Translated by Frederick Crombie.
This Part: 128 Pages
7. When, then, the saints shall have reached the celestial abodes, they will clearly see the nature of the stars one by one, and will understand whether they are endued with life, or their condition, whatever it is. And they will comprehend also the other reasons for the works of God, which He Himself will reveal to them. For He will show to them, as to children, the causes of things and the power of His creation,  and will explain why that star was placed in that particular quarter of the sky, and why it was separated from another by so great an intervening space; what, e.g., would have been the consequence if it had been nearer or more remote; or if that star had been larger than this, how the totality of things would not have remained the same, but all would have been transformed into a different condition of being. And so, when they have finished all those matters which are connected with the stars, and with the heavenly revolutions, they will come to those which are not seen, or to those whose names only we have heard, and to things which are invisible, which the Apostle Paul has informed us are numerous, although what they are, or what difference may exist among them, we cannot even conjecture by our feeble intellect. And thus the rational nature, growing by each individual step, not as it grew in this life in flesh, and body, and soul, but enlarged in understanding and in power of perception, is raised as a mind already perfect to perfect knowledge, no longer at all impeded by those carnal senses, but increased in intellectual growth; and ever gazing purely, and, so to speak, face to face, on the causes of things, it attains perfection, firstly, viz., that by which it ascends to (the truth),  and secondly, that by which it abides in it, having problems and the understanding of things, and the causes of events, as the food on which it may feast. For as in this life our bodies grow physically to what they are, through a sufficiency of food in early life supplying the means of increase, but after the due height has been attained we use food no longer to grow, but to live, and to be preserved in life by it; so also I think that the mind, when it has attained perfection, eats and avails itself of suitable and appropriate food in such a degree, that nothing ought to be either deficient or superfluous. And in all things this food is to be understood as the contemplation and understanding of God, which is of a measure appropriate and suitable to this nature, which was made and created; and this measure it is proper should be observed by every one of those who are beginning to see God, i.e., to understand Him through purity of heart.

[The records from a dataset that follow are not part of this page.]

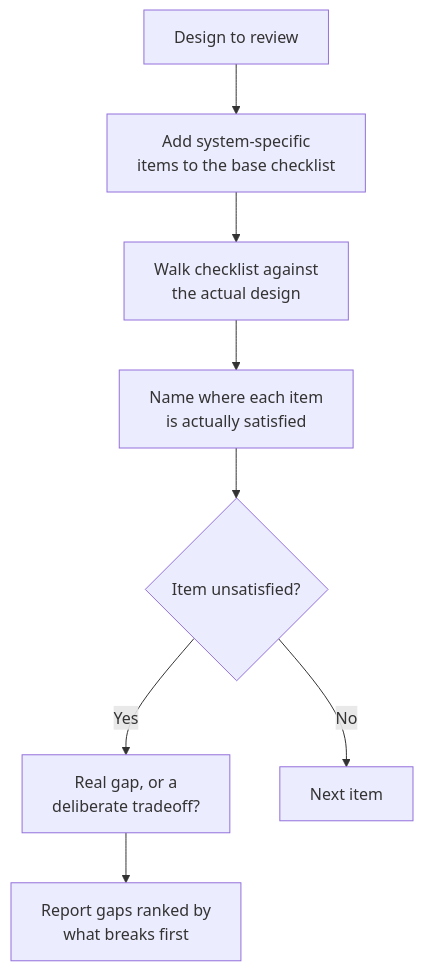
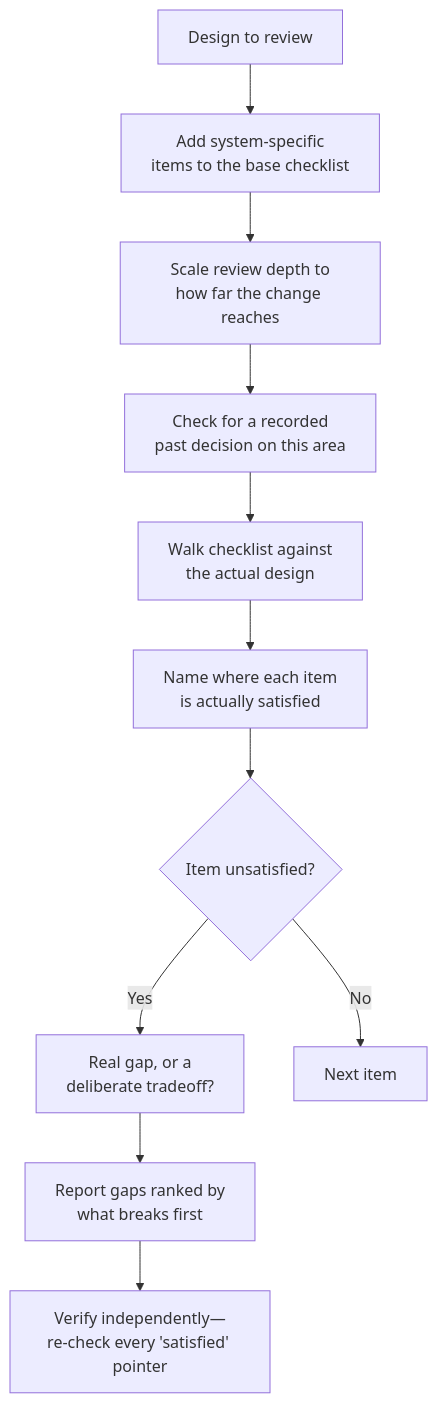
The ninth of 38 diagrams in FLOWS.md (chiragmangaldev3112/agent-playbooks), drawn with Mermaid before and after one commit. The commit also changed other lines of this file and 6 other files, not shown here.

First line of the commit message:
Sync docs for content 1.29.0: flows, examples, changelog, custom bots

````diff
--- a/FLOWS.md
+++ b/FLOWS.md
@@ -144,10 +151,13 @@
 ```mermaid
 flowchart TD
     A[Design to review] --> B[Add system-specific\nitems to the base checklist]
-    B --> C[Walk checklist against\nthe actual design]
+    B --> R[Scale review depth to\nhow far the change reaches]
+    R --> P[Check for a recorded\npast decision on this area]
+    P --> C[Walk checklist against\nthe actual design]
     C --> D[Name where each item\nis actually satisfied]
     D --> E{Item unsatisfied?}
     E -->|Yes| F[Real gap, or a\ndeliberate tradeoff?]
     E -->|No| G[Next item]
     F --> H[Report gaps ranked by\nwhat breaks first]
+    H --> V[Verify independently—\nre-check every 'satisfied' pointer]
 ```
````
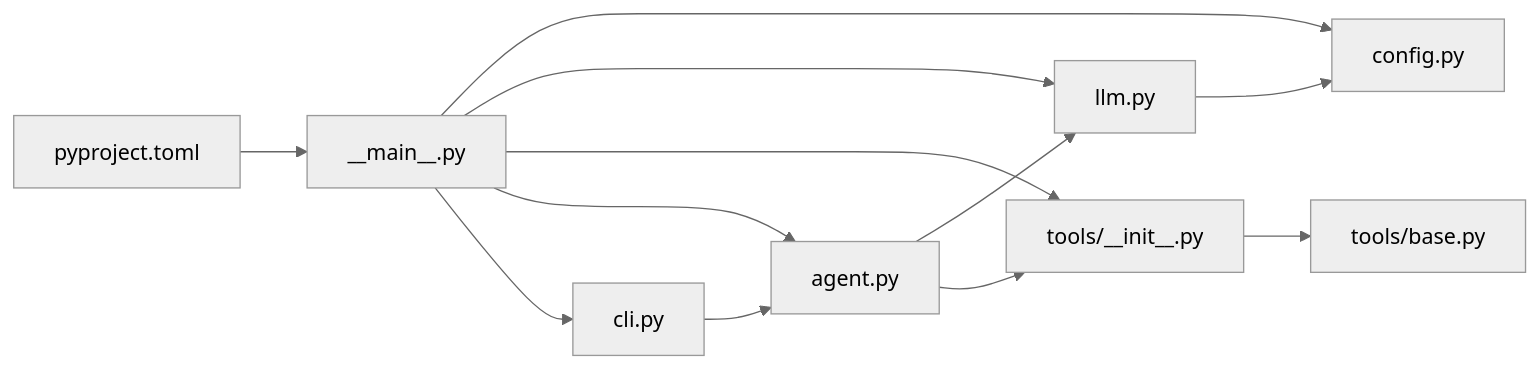
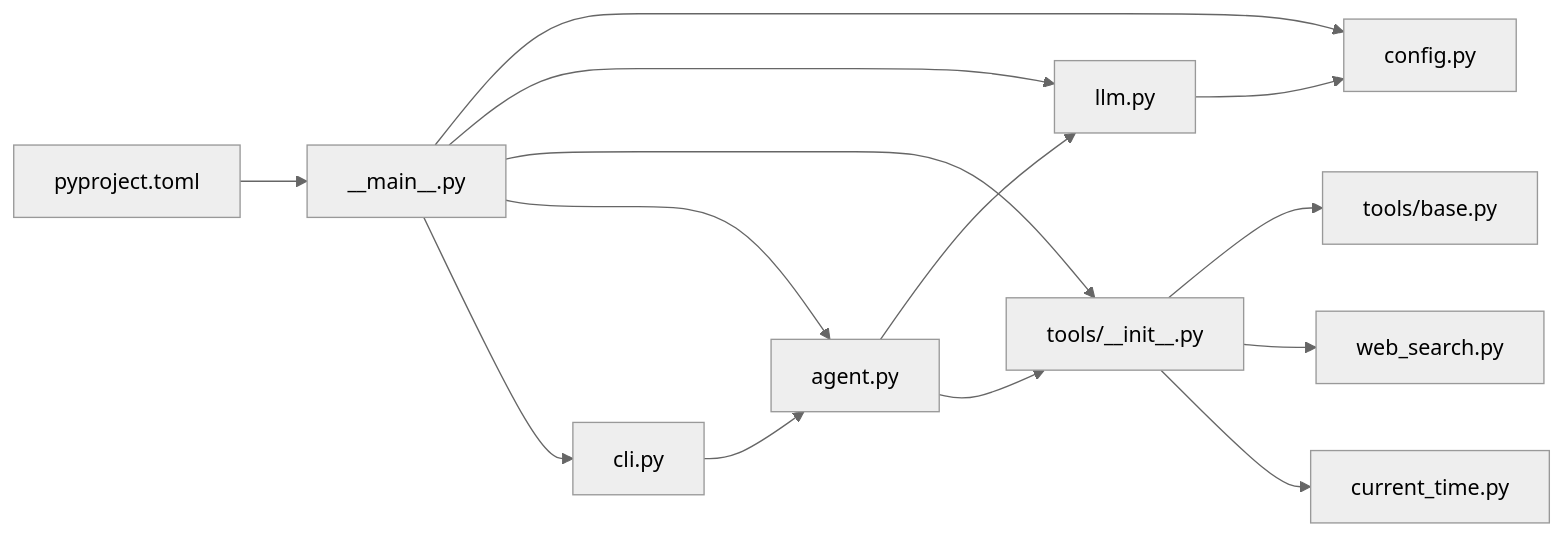
One commit to 250shiwo/MySmallAgent changed the ninth of 9 diagrams in .qoder/repowiki/zh/content/核心模块详解/核心模块详解.md. Above: the diagram before and after it, drawn with Mermaid (neutral theme). The commit also changed other lines of this file and 34 other files, not shown here.

````diff
--- a/.qoder/repowiki/zh/content/核心模块详解/核心模块详解.md
+++ b/.qoder/repowiki/zh/content/核心模块详解/核心模块详解.md
@@ -441,14 +486,16 @@
 ```mermaid
 graph LR
 CLI["cli.py"] --> AG["agent.py"]
 AG --> LLM["llm.py"]
 AG --> REG["tools/__init__.py"]
 LLM --> CFG["config.py"]
 REG --> BASE["tools/base.py"]
+REG --> WEB["web_search.py"]
+REG --> TIME["current_time.py"]
 MAIN["__main__.py"] --> CFG
 MAIN --> LLM
 MAIN --> REG
 MAIN --> AG
 MAIN --> CLI
 ENDPOINT["pyproject.toml"] --> MAIN
 ```
````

 Virtutem suae conditionis. Seine Schoepferkraft (Schnitzer).
 In id: To that state of the soul in which it gazes purely on the causes of things.
Reference address : https://www.ellopos.net/elpenor/greek-texts/fathers/origen/principiis.asp?pg=14